**Material for this task**:

--------------------------------

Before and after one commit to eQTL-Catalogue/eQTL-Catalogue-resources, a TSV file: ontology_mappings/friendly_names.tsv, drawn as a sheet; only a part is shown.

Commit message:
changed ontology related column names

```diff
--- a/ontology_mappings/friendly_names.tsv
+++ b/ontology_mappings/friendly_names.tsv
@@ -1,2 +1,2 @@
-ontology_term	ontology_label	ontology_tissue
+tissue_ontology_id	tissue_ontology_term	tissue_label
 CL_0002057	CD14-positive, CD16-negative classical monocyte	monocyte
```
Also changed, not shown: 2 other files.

--------------------------------

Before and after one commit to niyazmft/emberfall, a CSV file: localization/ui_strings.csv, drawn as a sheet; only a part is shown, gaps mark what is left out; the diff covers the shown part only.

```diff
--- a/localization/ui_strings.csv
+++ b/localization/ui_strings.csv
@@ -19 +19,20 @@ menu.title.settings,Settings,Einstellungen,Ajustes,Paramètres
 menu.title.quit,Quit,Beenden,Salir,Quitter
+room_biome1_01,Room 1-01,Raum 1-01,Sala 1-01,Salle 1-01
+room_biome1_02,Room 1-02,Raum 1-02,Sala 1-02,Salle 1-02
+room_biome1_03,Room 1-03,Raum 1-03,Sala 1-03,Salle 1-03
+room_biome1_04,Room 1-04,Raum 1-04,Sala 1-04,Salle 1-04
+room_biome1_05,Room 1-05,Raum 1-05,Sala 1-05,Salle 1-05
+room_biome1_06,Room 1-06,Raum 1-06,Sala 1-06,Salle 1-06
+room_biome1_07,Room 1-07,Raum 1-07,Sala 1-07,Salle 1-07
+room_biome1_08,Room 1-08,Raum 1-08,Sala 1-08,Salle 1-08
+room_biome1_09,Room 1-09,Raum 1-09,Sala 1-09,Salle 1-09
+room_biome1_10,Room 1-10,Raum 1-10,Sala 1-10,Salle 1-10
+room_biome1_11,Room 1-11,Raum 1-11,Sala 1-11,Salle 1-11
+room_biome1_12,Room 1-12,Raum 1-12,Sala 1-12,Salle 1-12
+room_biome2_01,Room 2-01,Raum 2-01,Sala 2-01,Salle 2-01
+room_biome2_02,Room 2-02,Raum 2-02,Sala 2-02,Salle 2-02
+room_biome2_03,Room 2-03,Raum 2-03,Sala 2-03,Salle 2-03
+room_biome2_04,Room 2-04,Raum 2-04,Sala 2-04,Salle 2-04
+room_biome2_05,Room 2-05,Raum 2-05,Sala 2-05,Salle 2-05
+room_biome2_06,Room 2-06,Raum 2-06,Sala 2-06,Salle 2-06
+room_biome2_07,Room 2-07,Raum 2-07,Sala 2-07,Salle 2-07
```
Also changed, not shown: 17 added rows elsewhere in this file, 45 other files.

--------------------------------

Go through the data and gather every line that holds "localization".

**Answer box**:
Before and after one commit to niyazmft/emberfall, a CSV file: localization/ui_strings.csv, drawn as a sheet; only a part is shown, gaps mark what is left out; the diff covers the shown part only.
--- a/localization/ui_strings.csv
+++ b/localization/ui_strings.csv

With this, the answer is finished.